WHAT IS REQUIRED: Below are the records; collect from them each line containing the string "export".

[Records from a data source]
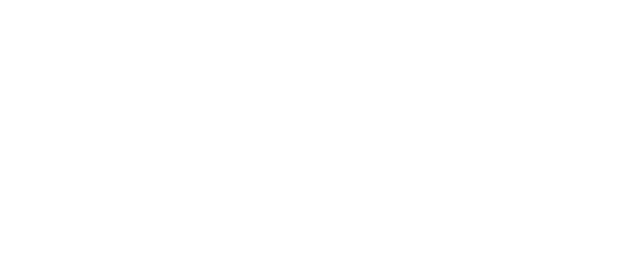
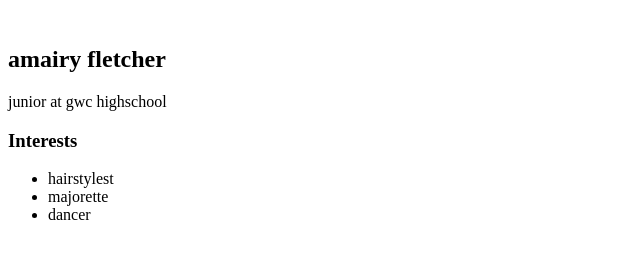
Before and after one commit to mairymarie/mairymarie.github.io, a plain HTML site: page index.html in a window 1280 px wide. Shown: the whole page, without its empty margins (0-640 px from the left). Drawn offline with Linux system fonts and the light colour scheme.

Commit message:
worked on webpage

```diff
--- a/index.html
+++ b/index.html
@@ -1,13 +1,32 @@
 <!DOCTYPE html>
 <html>
   <head>
-    <title>CHANGE ME</title>
+    <title>Amairy R. Fletcher</title>
   </head>
 
   <body>
     <!-- All content goes here -->
     <div id="all-contents">
+      <nav>
 
+      </nav>
+      <main>
+        <div class="sidebar">
+          <img src="">
+        </div>
+        <div class="content">
+          <h2>amairy fletcher</h2>
+          <p>junior at gwc highschool</p>
+          <div id="interests">
+            <h3>Interests</h3>
+            <ul>
+              <li>hairstylest</li>
+              <li>majorette</li>
+              <li>dancer</li>
+            </ul>
+          </div>
+        </div>
+      </main>
     </div>
   </body>
 </html>
```
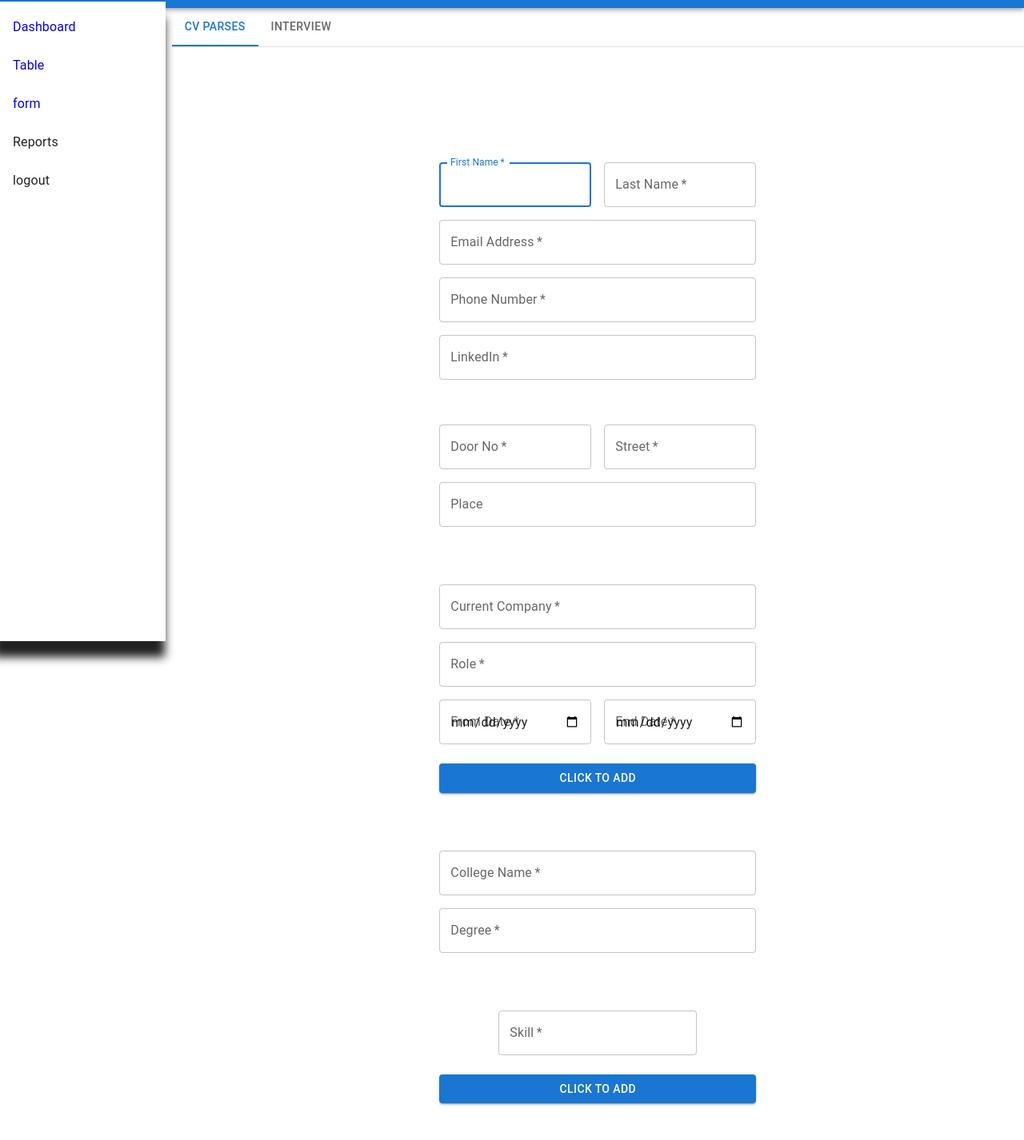
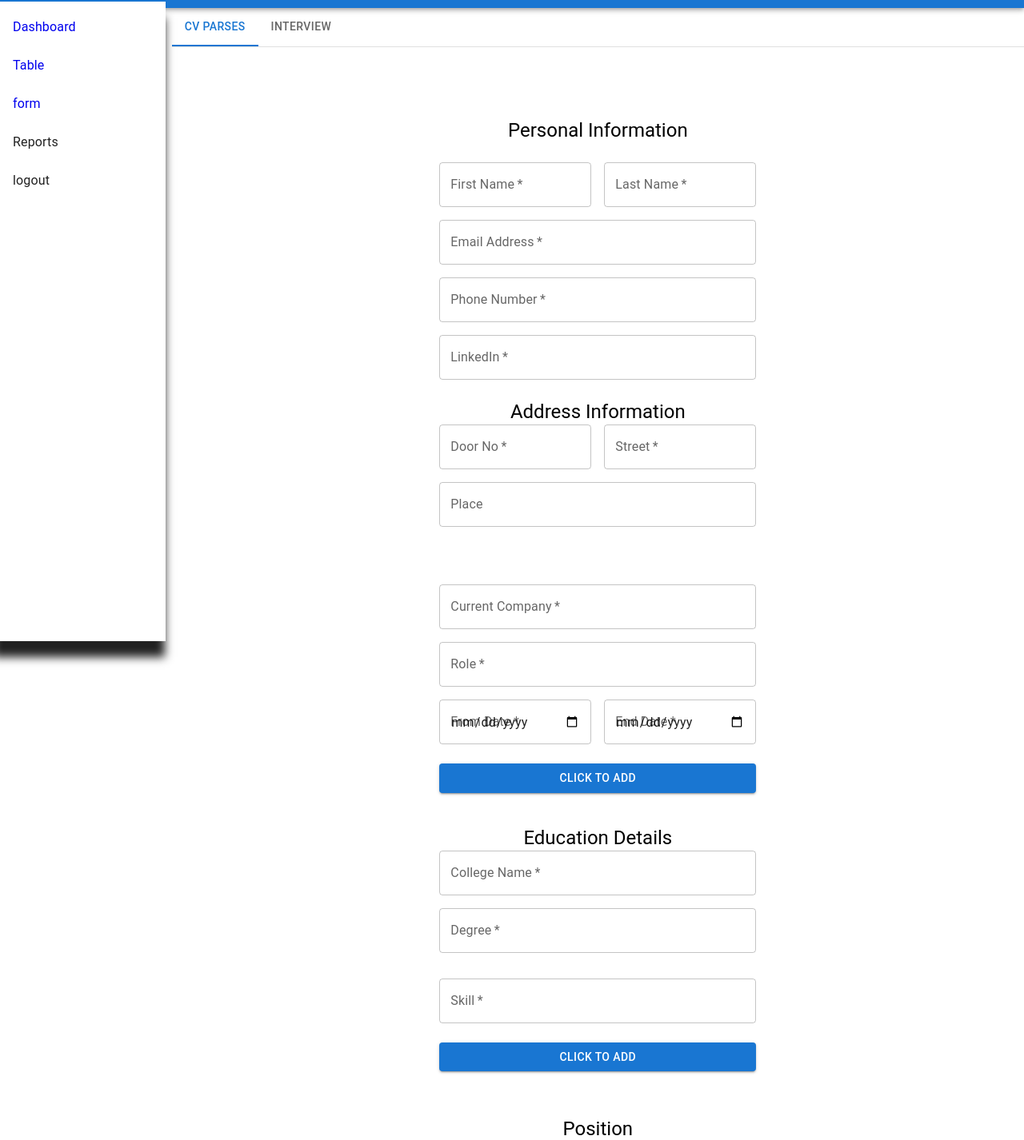
Before and after one commit to kanthan2000/Job-Application, a React (Create React App) app: page /navtab in a window 1280 px wide. Shown: the part 66-1492 px from the top of the page at 80% size. Built offline with nearby package versions, Linux system fonts and the light colour scheme.

Commit message:
add data

```diff
--- a/src/components/Form/tabs/Personal.js
+++ b/src/components/Form/tabs/Personal.js
@@ -23,24 +23,38 @@ export default function SignUp() {
 	event.preventDefault();
 	const form = new FormData(event.currentTarget);
 
+	let
+	 company = []
+
+
 	let formData = {
 		firstName: form.get("firstName"),
 		lastName: form.get("lastName"),
 		email: form.get("email"),
 		phone: form.get("phoneNumber"),
 		company: [{
-		role: form.get("role"),
-		name: form.get("currentCompany"),
-		from: form.get("fromDate"),
-		to: form.get("endDate"),
+		role: form.getAll("role"),
+		name: form.getAll("currentCompany"),
+		from: form.getAll("fromDate"),
+		to: form.getAll("endDate"),
 		}],
-		qualification :[{
-		collegeName :form.get("collegeName"),
-		degree :form.get("degree"),
-		}]
+		qualification: [{
+			collegeName :form.getAll("collegeName"),
+			degree :form.getAll("degree"),
+		}],
+		job: [{
+			job: form.get("job")
+		}],
+		skill: form.getAll("skill")
 	}
 
-	axios.post("", formData).then(({data}) => {
+	console.log({formData})
+
+	axios({
+		method: 'post',
+		url: "http://192.168.0.146:8080/candidate",
+		data: formData
+	}).then(({data}) => {
 		console.log(data)
 	}).catch(err => {
 		console.log(err)
@@ -55,9 +69,6 @@ export default function SignUp() {
 	const renderSkillForm = () => {
 		setSkill([...skill, 1])
 	}
-	const renderResumeForm = () => {
-	return <Resume />
-	}
 
 
 
@@ -71,7 +82,7 @@ export default function SignUp() {
 				flexDirection: 'column',
 				alignItems: 'center',
 				}}>
-				<Typography component="h1" variant="h5">
+				<Typography sx={{color: "black"}} component="h1" variant="h5">
 					Personal Information
 				</Typography>
 				<Box component="form" noValidate onSubmit={handleSubmit} sx={{ mt: 3 }}>
@@ -84,7 +95,7 @@ export default function SignUp() {
 							fullWidth
 							id="firstName"
 							label="First Name"
-							autoFocus
+							Focused
 						/>
 					</Grid>
 					<Grid item xs={12} sm={6}>
@@ -138,7 +149,7 @@ export default function SignUp() {
 				alignItems: 'center',
 					mt: 3 ,
 				}} >
-					<Typography component="h1" variant="h5">
+					<Typography sx={{color: "black"}} component="h1" variant="h5">
 						Address Information
 					</Typography>
 					<Grid container spacing={2}>
@@ -196,7 +207,7 @@ export default function SignUp() {
 						alignItems: 'center',
 						mt: 3 ,
 						}} >
-							<Typography component="h1" variant="h5">
+							<Typography sx={{color: "black"}} component="h1" variant="h5">
 							Education Details
 							</Typography>
 					<Grid container spacing={2}>
@@ -223,20 +234,13 @@ export default function SignUp() {
 					</Grid>
 				</Box>
 			</Box>
-			<Box sx={{
-					marginTop: 5,
-					display: 'flex',
-					flexDirection: 'column',
-					alignItems: 'center',
-					}} >
 					{skill.map(value => <Skill />)}
 					<Button
 						onClick={renderSkillForm}
 						fullWidth
 						variant="contained"
-						sx={{ mt: 3, mb: 2 }}
+						sx={{ mt: 3, mb: 4 }}
 						>Click to Add</Button>
-			</Box>
 			<Box sx={{
 				marginTop: 5,
 				display: 'flex',
@@ -244,7 +248,7 @@ export default function SignUp() {
 				alignItems: 'center',
 				mt: 3 ,
 				}} >
-				<Typography component="h1" variant="h5">
+				<Typography sx={{color: "black"}} component="h1" variant="h5">
 					Position
 				</Typography>
 				<Position />
@@ -256,7 +260,7 @@ export default function SignUp() {
 				alignItems: 'center',
 				mt: 3 ,
 				}} >
-				<Typography component="h1" variant="h5">
+				<Typography sx={{color: "black"}} component="h1" variant="h5">
 					Resume
 				</Typography>
 				<Resume />
```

EXERCISE RESULT:
@@ -23,24 +23,38 @@ export default function SignUp() {
@@ -55,9 +69,6 @@ export default function SignUp() {
@@ -71,7 +82,7 @@ export default function SignUp() {
@@ -84,7 +95,7 @@ export default function SignUp() {
@@ -138,7 +149,7 @@ export default function SignUp() {
@@ -196,7 +207,7 @@ export default function SignUp() {
@@ -223,20 +234,13 @@ export default function SignUp() {
@@ -244,7 +248,7 @@ export default function SignUp() {
@@ -256,7 +260,7 @@ export default function SignUp() {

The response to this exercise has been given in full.